Entrance to Baumann's Cave
|Location||Harz mountains, Germany|
|Coordinates||51°45′18″N 10°50′36″E / 51.75500°N 10.84333°ECoordinates: 51°45′18″N 10°50′36″E / 51.75500°N 10.84333°E|
|Length||1,980 metres (6,500 ft)|
|Show cave opened||1646|
|Show cave length||600 metres (2,000 ft)|
|Lighting||Electric (since 1892)|
|Features||One of the oldest show caves in the world|
The grotto was formed in the Devonian limestone of the Elbingerode Complex at least since the Bode Valley was being shaped. The cave has been visited by man since the Stone Age and not first discovered in 1536 as many written accounts suggest. The year of discovery in 1536 in combination with the tale of the miner, Baumann, who is supposed to have discovered the cave, are part of a false story dating back to Nazi times when a politically suitable jubilee date was being sought.
The cave is frequently mentioned in the early scientific and travel literature as it has been open to the public with guided tours since 1649 when Valentin Wagner was installed as first cave guide. Baumann's Cave is probably the oldest regularly frequented and guided show cave, at least in Germany.

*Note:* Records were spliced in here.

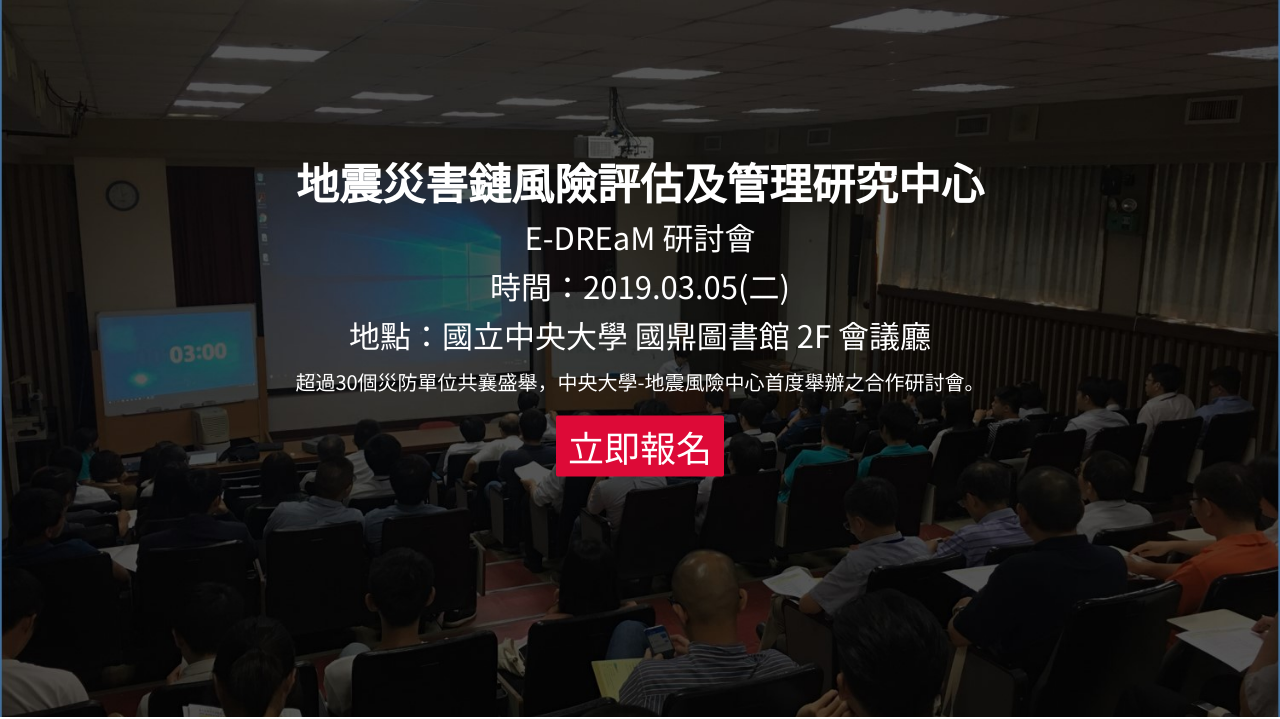
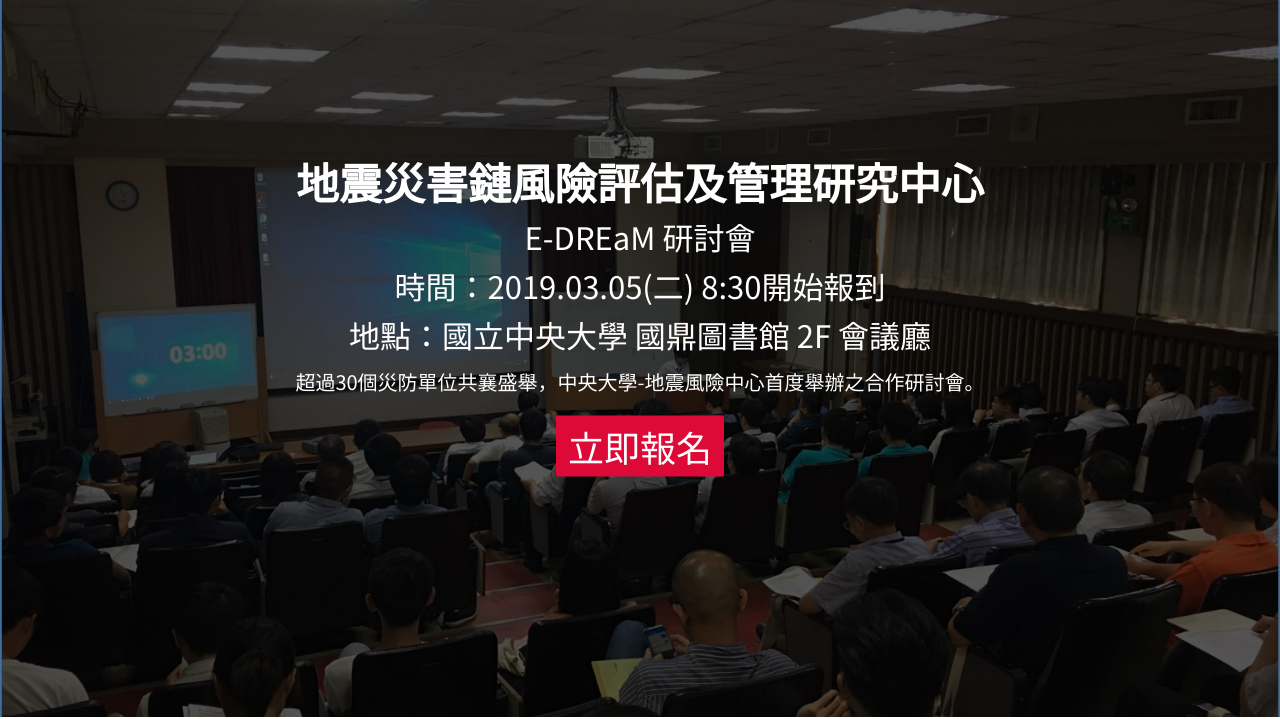
Before and after one commit to wuskai/E-DREaM, a website: page events/E-DREaM2019/index.html in a window 1280 px wide. Shown: the part 83-802 px from the top of the page. Drawn offline with Linux system fonts and the light colour scheme; some packages are replaced by stand-ins of ours.

Commit message:
reg. time added

```diff
--- a/events/E-DREaM2019/index.html
+++ b/events/E-DREaM2019/index.html
@@ -114,7 +114,7 @@
 							<h1>地震災害鏈風險評估及管理研究中心</h1>
 							<!-- <p>(E-DREaM)</p> -->
 							<h2>E-DREaM 研討會</h2>
-							<h2>時間：2019.03.05(二)</h2>
+							<h2>時間：2019.03.05(二) 8:30開始報到</h2>
 							<h2>地點：國立中央大學 國鼎圖書館 2F 會議廳</h2>
 							<h4 class="lead">超過30個災防單位共襄盛舉，中央大學-地震風險中心首度舉辦之合作研討會。</h4>
 							<a href="https://goo.gl/forms/4TuUvcuxfNCgMDxv1" target="_blank" class="main-btn">立即報名</a>
```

Amongst its most famous visitors was Johann Wolfgang von Goethe. The cave's biggest chamber, the Goethesaal, is named after him and is fitted with seats and a stage for concerts and plays.
The cave was sealed off from an early date so that its rich display of stalactites and stalagmites has been largely preserved. The cave is particularly famous for, amongst other things, the numerous bones of cave bears that have been found there.